» **THE TASK**
Each line below has to be output exactly, from first to last.

Version comparison data
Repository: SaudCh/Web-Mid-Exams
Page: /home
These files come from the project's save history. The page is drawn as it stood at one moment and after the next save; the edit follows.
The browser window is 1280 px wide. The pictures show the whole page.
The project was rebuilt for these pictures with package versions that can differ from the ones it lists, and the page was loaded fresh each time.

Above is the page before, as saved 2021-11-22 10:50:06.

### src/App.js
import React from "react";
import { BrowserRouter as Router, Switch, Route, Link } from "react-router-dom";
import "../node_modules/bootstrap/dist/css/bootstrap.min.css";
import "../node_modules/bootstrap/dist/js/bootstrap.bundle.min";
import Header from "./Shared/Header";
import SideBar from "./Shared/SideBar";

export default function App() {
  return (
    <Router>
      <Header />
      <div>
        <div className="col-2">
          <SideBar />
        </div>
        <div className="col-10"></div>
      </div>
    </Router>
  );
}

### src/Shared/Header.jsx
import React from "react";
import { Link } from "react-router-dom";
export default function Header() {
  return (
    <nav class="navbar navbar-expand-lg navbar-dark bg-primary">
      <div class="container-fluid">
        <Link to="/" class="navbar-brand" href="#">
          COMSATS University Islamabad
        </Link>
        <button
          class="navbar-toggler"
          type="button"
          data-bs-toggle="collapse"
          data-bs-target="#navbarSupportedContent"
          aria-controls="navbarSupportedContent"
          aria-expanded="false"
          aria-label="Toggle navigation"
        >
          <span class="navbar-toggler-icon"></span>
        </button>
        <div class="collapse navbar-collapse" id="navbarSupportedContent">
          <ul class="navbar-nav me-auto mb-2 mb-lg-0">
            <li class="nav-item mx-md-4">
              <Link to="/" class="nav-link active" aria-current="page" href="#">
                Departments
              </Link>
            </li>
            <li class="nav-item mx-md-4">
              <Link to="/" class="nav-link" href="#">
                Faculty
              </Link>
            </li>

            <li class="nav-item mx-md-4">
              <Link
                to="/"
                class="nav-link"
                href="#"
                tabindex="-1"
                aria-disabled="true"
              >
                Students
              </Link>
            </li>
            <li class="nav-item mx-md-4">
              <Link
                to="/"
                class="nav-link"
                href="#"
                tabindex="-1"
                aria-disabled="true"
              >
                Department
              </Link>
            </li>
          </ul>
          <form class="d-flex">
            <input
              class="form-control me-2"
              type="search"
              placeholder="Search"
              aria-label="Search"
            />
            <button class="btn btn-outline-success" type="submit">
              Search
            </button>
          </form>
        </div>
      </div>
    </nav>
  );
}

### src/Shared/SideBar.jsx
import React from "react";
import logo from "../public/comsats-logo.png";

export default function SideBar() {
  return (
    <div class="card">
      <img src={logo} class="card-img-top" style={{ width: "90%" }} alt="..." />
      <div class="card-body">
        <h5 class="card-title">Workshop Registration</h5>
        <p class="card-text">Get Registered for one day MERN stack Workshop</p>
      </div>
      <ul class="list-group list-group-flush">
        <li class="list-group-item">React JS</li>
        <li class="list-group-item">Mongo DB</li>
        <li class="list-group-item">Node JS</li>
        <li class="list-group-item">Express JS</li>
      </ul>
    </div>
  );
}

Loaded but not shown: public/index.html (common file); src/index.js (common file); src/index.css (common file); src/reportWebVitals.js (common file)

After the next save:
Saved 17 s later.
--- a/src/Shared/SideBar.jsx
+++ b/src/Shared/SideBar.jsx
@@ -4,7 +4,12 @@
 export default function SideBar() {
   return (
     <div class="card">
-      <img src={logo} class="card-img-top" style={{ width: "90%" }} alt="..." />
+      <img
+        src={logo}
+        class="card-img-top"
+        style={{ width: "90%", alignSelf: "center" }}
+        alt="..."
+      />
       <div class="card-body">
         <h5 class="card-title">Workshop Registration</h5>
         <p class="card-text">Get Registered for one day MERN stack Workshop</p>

» **RESPONSE**
Repository: SaudCh/Web-Mid-Exams
Page: /home
These files come from the project's save history. The page is drawn as it stood at one moment and after the next save; the edit follows.
The browser window is 1280 px wide. The pictures show the whole page.
The project was rebuilt for these pictures with package versions that can differ from the ones it lists, and the page was loaded fresh each time.

Above is the page before, as saved 2021-11-22 10:50:06.

### src/App.js
import React from "react";
import { BrowserRouter as Router, Switch, Route, Link } from "react-router-dom";
import "../node_modules/bootstrap/dist/css/bootstrap.min.css";
import "../node_modules/bootstrap/dist/js/bootstrap.bundle.min";
import Header from "./Shared/Header";
import SideBar from "./Shared/SideBar";

export default function App() {
  return (
    <Router>
      <Header />
      <div>
        <div className="col-2">
          <SideBar />
        </div>
        <div className="col-10"></div>
      </div>
    </Router>
  );
}

### src/Shared/Header.jsx
import React from "react";
import { Link } from "react-router-dom";
export default function Header() {
  return (
    <nav class="navbar navbar-expand-lg navbar-dark bg-primary">
      <div class="container-fluid">
        <Link to="/" class="navbar-brand" href="#">
          COMSATS University Islamabad
        </Link>
        <button
          class="navbar-toggler"
          type="button"
          data-bs-toggle="collapse"
          data-bs-target="#navbarSupportedContent"
          aria-controls="navbarSupportedContent"
          aria-expanded="false"
          aria-label="Toggle navigation"
        >
          <span class="navbar-toggler-icon"></span>
        </button>
        <div class="collapse navbar-collapse" id="navbarSupportedContent">
          <ul class="navbar-nav me-auto mb-2 mb-lg-0">
            <li class="nav-item mx-md-4">
              <Link to="/" class="nav-link active" aria-current="page" href="#">
                Departments
              </Link>
            </li>
            <li class="nav-item mx-md-4">
              <Link to="/" class="nav-link" href="#">
                Faculty
              </Link>
            </li>

            <li class="nav-item mx-md-4">
              <Link
                to="/"
                class="nav-link"
                href="#"
                tabindex="-1"
                aria-disabled="true"
              >
                Students
              </Link>
            </li>
            <li class="nav-item mx-md-4">
              <Link
                to="/"
                class="nav-link"
                href="#"
                tabindex="-1"
                aria-disabled="true"
              >
                Department
              </Link>
            </li>
          </ul>
          <form class="d-flex">
            <input
              class="form-control me-2"
              type="search"
              placeholder="Search"
              aria-label="Search"
            />
            <button class="btn btn-outline-success" type="submit">
              Search
            </button>
          </form>
        </div>
      </div>
    </nav>
  );
}

### src/Shared/SideBar.jsx
import React from "react";
import logo from "../public/comsats-logo.png";

export default function SideBar() {
  return (
    <div class="card">
      <img src={logo} class="card-img-top" style={{ width: "90%" }} alt="..." />
      <div class="card-body">
        <h5 class="card-title">Workshop Registration</h5>
        <p class="card-text">Get Registered for one day MERN stack Workshop</p>
      </div>
      <ul class="list-group list-group-flush">
        <li class="list-group-item">React JS</li>
        <li class="list-group-item">Mongo DB</li>
        <li class="list-group-item">Node JS</li>
        <li class="list-group-item">Express JS</li>
      </ul>
    </div>
  );
}

Loaded but not shown: public/index.html (common file); src/index.js (common file); src/index.css (common file); src/reportWebVitals.js (common file)

After the next save:
Saved 17 s later.
--- a/src/Shared/SideBar.jsx
+++ b/src/Shared/SideBar.jsx
@@ -4,7 +4,12 @@
 export default function SideBar() {
   return (
     <div class="card">
-      <img src={logo} class="card-img-top" style={{ width: "90%" }} alt="..." />
+      <img
+        src={logo}
+        class="card-img-top"
+        style={{ width: "90%", alignSelf: "center" }}
+        alt="..."
+      />
       <div class="card-body">
         <h5 class="card-title">Workshop Registration</h5>
         <p class="card-text">Get Registered for one day MERN stack Workshop</p>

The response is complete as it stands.